== Segment start ==
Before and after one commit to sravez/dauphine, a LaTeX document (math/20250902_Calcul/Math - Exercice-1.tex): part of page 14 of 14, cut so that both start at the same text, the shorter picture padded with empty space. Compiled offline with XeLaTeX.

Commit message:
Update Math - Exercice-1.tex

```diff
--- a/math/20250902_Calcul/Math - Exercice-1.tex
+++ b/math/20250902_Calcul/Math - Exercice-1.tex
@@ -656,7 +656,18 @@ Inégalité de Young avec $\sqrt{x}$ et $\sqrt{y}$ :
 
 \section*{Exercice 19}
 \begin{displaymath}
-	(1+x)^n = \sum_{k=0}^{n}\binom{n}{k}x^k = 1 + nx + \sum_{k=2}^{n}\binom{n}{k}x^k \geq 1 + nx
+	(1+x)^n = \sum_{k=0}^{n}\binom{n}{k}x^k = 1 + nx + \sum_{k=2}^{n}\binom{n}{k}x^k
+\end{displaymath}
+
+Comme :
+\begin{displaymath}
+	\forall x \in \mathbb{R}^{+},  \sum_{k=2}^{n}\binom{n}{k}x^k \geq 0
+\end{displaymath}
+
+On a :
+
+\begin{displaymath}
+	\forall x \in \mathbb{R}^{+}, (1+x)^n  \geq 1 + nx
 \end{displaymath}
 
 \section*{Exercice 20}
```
== Segment end ==
Repeat all the data, every line exactly.

Before and after one commit to sravez/dauphine, a LaTeX document (math/20250902_Calcul/Math - Exercice-1.tex): part of page 14 of 14, cut so that both start at the same text, the shorter picture padded with empty space. Compiled offline with XeLaTeX.

Commit message:
Update Math - Exercice-1.tex

```diff
--- a/math/20250902_Calcul/Math - Exercice-1.tex
+++ b/math/20250902_Calcul/Math - Exercice-1.tex
@@ -656,7 +656,18 @@ Inégalité de Young avec $\sqrt{x}$ et $\sqrt{y}$ :
 
 \section*{Exercice 19}
 \begin{displaymath}
-	(1+x)^n = \sum_{k=0}^{n}\binom{n}{k}x^k = 1 + nx + \sum_{k=2}^{n}\binom{n}{k}x^k \geq 1 + nx
+	(1+x)^n = \sum_{k=0}^{n}\binom{n}{k}x^k = 1 + nx + \sum_{k=2}^{n}\binom{n}{k}x^k
+\end{displaymath}
+
+Comme :
+\begin{displaymath}
+	\forall x \in \mathbb{R}^{+},  \sum_{k=2}^{n}\binom{n}{k}x^k \geq 0
+\end{displaymath}
+
+On a :
+
+\begin{displaymath}
+	\forall x \in \mathbb{R}^{+}, (1+x)^n  \geq 1 + nx
 \end{displaymath}
 
 \section*{Exercice 20}
```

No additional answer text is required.